FORT WAYNE, Ind. (WANE) – Supreme Court Justice Ruth Bader Ginsburg’s life touched many across the country. That inspiration can be found on the bench at Allen Superior Court.
Three of the female judges for Allen Superior Court described how Justice Ginsburg helped pave the way for them to be on the bench.
Hon. Fran Gull described Ginsburg as “an icon and an idol.”
“She had power, and she had a voice, and she had stature,” said Gull.
Gull also said Ginsburg showed her power, but still respected those around her.
“One of the things I appreciated about her leadership is, she was just kind to everybody. She had so much humility and lead by example,” said Hon. Wendy W. Davis.
Her friendly leadership became evident when dozens of past law clerks stood on the steps of the Supreme Court as Ginsburg’s body arrived to lay in repose.
“It’s interesting because I didn’t know she started to shape my life before I knew who she was,” said Hon. Andrea Trevino.
Inside the walls of the Allen County Courthouse, Gull, Davis and Trevino explained Justice Ginsburg served as an inspiration to their careers as judges.
“That’s the judge I want to be. That’s the judge I want to emulate. Somebody that is smart and articulate. Somebody that can be powerful without being overpowering,” said Gull.
In 1997, Gull became only the second woman on the bench for Allen Superior Court. Fast forward to 2019, the majority was held by women.
“She really helped me believe that I could ascend to the bench. I always wanted to be a judge. I never thought that I could do it, until you woman like Justice Ginsburg and Sandra Day O’Connor was another one. And it’s those women, and they did it with such grace and dignity,” said Davis.
“She continues to inspire me on the bench to have that collegiality, to respect my colleagues no matter the difference in our opinions, or how we would do something. And I think that’s kind of a lost art,” said Trevino.

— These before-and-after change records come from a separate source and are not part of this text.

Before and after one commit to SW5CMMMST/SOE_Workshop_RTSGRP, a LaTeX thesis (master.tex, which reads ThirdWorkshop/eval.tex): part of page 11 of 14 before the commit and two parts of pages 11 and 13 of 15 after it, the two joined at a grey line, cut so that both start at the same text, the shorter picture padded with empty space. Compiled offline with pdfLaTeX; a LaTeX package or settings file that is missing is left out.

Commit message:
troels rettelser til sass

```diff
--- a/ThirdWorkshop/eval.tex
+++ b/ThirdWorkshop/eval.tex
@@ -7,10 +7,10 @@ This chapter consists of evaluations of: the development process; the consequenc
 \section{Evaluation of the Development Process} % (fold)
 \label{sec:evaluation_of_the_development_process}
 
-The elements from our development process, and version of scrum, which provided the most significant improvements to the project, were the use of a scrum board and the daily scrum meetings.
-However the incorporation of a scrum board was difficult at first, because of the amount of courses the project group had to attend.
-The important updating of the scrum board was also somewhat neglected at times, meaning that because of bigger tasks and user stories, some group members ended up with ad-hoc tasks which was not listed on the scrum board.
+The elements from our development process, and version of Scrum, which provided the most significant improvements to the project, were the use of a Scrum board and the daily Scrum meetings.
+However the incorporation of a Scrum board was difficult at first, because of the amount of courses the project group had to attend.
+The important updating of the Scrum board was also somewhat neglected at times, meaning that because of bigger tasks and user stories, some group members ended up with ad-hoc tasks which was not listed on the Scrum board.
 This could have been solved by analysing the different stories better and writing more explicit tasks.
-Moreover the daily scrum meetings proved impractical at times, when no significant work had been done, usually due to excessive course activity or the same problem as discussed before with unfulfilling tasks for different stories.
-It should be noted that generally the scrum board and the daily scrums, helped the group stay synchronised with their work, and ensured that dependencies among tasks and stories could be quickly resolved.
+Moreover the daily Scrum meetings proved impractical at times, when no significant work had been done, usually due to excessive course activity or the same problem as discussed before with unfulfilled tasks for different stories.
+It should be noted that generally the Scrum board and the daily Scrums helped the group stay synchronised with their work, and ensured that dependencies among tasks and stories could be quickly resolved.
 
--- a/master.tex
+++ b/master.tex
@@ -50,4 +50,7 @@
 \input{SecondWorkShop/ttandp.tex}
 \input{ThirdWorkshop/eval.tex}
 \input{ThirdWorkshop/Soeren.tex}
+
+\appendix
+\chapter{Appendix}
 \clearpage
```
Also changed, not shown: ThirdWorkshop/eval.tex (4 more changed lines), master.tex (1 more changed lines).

Look for special coverage of Justice Ginsburg’s viewing and procession on WANE 15 on Friday, September 25th.